§ MATERIAL FOR THIS TASK

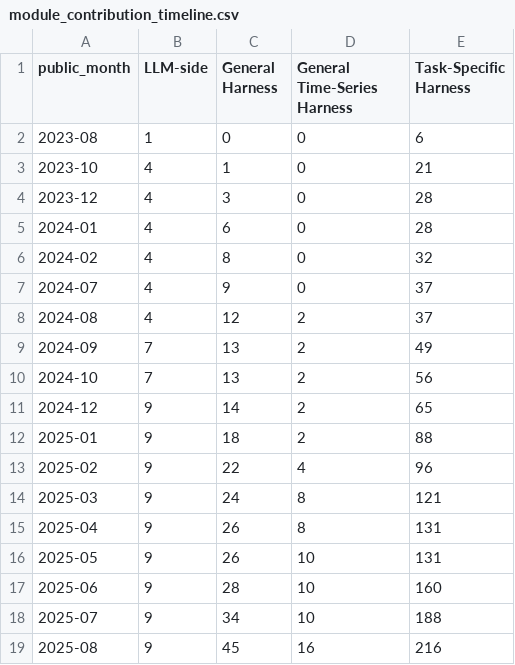
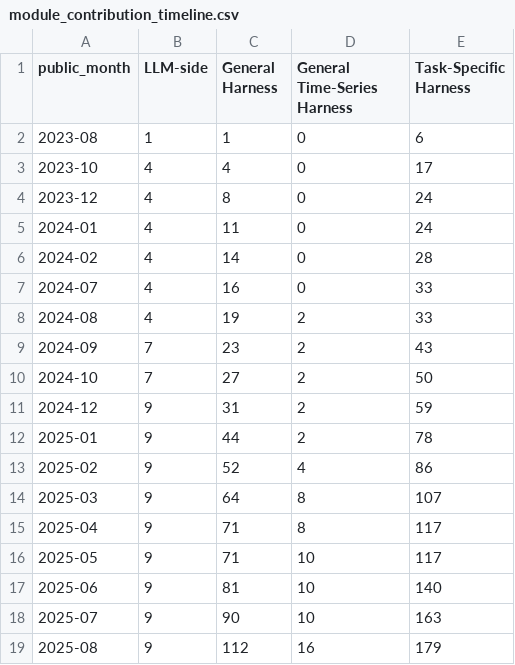
Before and after one commit to Minions-Land/Time-Series-Agents-Survey, a CSV file: artifacts/module_contribution_timeline.csv, drawn as a sheet; only a part is shown; the diff covers the shown part only.

Commit message:
Unify module taxonomy and ground core harness revisions in source evidence

```diff
--- a/artifacts/module_contribution_timeline.csv
+++ b/artifacts/module_contribution_timeline.csv
@@ -1,19 +1,19 @@
 public_month,LLM-side,General Harness,General Time-Series Harness,Task-Specific Harness
-2023-08,1,0,0,6
-2023-10,4,1,0,21
-2023-12,4,3,0,28
-2024-01,4,6,0,28
-2024-02,4,8,0,32
-2024-07,4,9,0,37
-2024-08,4,12,2,37
-2024-09,7,13,2,49
-2024-10,7,13,2,56
-2024-12,9,14,2,65
-2025-01,9,18,2,88
-2025-02,9,22,4,96
-2025-03,9,24,8,121
-2025-04,9,26,8,131
-2025-05,9,26,10,131
-2025-06,9,28,10,160
-2025-07,9,34,10,188
-2025-08,9,45,16,216
+2023-08,1,1,0,6
+2023-10,4,4,0,17
+2023-12,4,8,0,24
+2024-01,4,11,0,24
+2024-02,4,14,0,28
+2024-07,4,16,0,33
+2024-08,4,19,2,33
+2024-09,7,23,2,43
+2024-10,7,27,2,50
+2024-12,9,31,2,59
+2025-01,9,44,2,78
+2025-02,9,52,4,86
+2025-03,9,64,8,107
+2025-04,9,71,8,117
+2025-05,9,71,10,117
+2025-06,9,81,10,140
+2025-07,9,90,10,163
+2025-08,9,112,16,179
```
Also changed, not shown: 47 edited cells elsewhere in this file, 16 other files.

§ ABOUT THIS EXERCISE
A complete and exact copy of the records is required. Exclude the pictures.

§ RESULT OF THIS TASK
Before and after one commit to Minions-Land/Time-Series-Agents-Survey, a CSV file: artifacts/module_contribution_timeline.csv, drawn as a sheet; only a part is shown; the diff covers the shown part only.

Commit message:
Unify module taxonomy and ground core harness revisions in source evidence

```diff
--- a/artifacts/module_contribution_timeline.csv
+++ b/artifacts/module_contribution_timeline.csv
@@ -1,19 +1,19 @@
 public_month,LLM-side,General Harness,General Time-Series Harness,Task-Specific Harness
-2023-08,1,0,0,6
-2023-10,4,1,0,21
-2023-12,4,3,0,28
-2024-01,4,6,0,28
-2024-02,4,8,0,32
-2024-07,4,9,0,37
-2024-08,4,12,2,37
-2024-09,7,13,2,49
-2024-10,7,13,2,56
-2024-12,9,14,2,65
-2025-01,9,18,2,88
-2025-02,9,22,4,96
-2025-03,9,24,8,121
-2025-04,9,26,8,131
-2025-05,9,26,10,131
-2025-06,9,28,10,160
-2025-07,9,34,10,188
-2025-08,9,45,16,216
+2023-08,1,1,0,6
+2023-10,4,4,0,17
+2023-12,4,8,0,24
+2024-01,4,11,0,24
+2024-02,4,14,0,28
+2024-07,4,16,0,33
+2024-08,4,19,2,33
+2024-09,7,23,2,43
+2024-10,7,27,2,50
+2024-12,9,31,2,59
+2025-01,9,44,2,78
+2025-02,9,52,4,86
+2025-03,9,64,8,107
+2025-04,9,71,8,117
+2025-05,9,71,10,117
+2025-06,9,81,10,140
+2025-07,9,90,10,163
+2025-08,9,112,16,179
```
Also changed, not shown: 47 edited cells elsewhere in this file, 16 other files.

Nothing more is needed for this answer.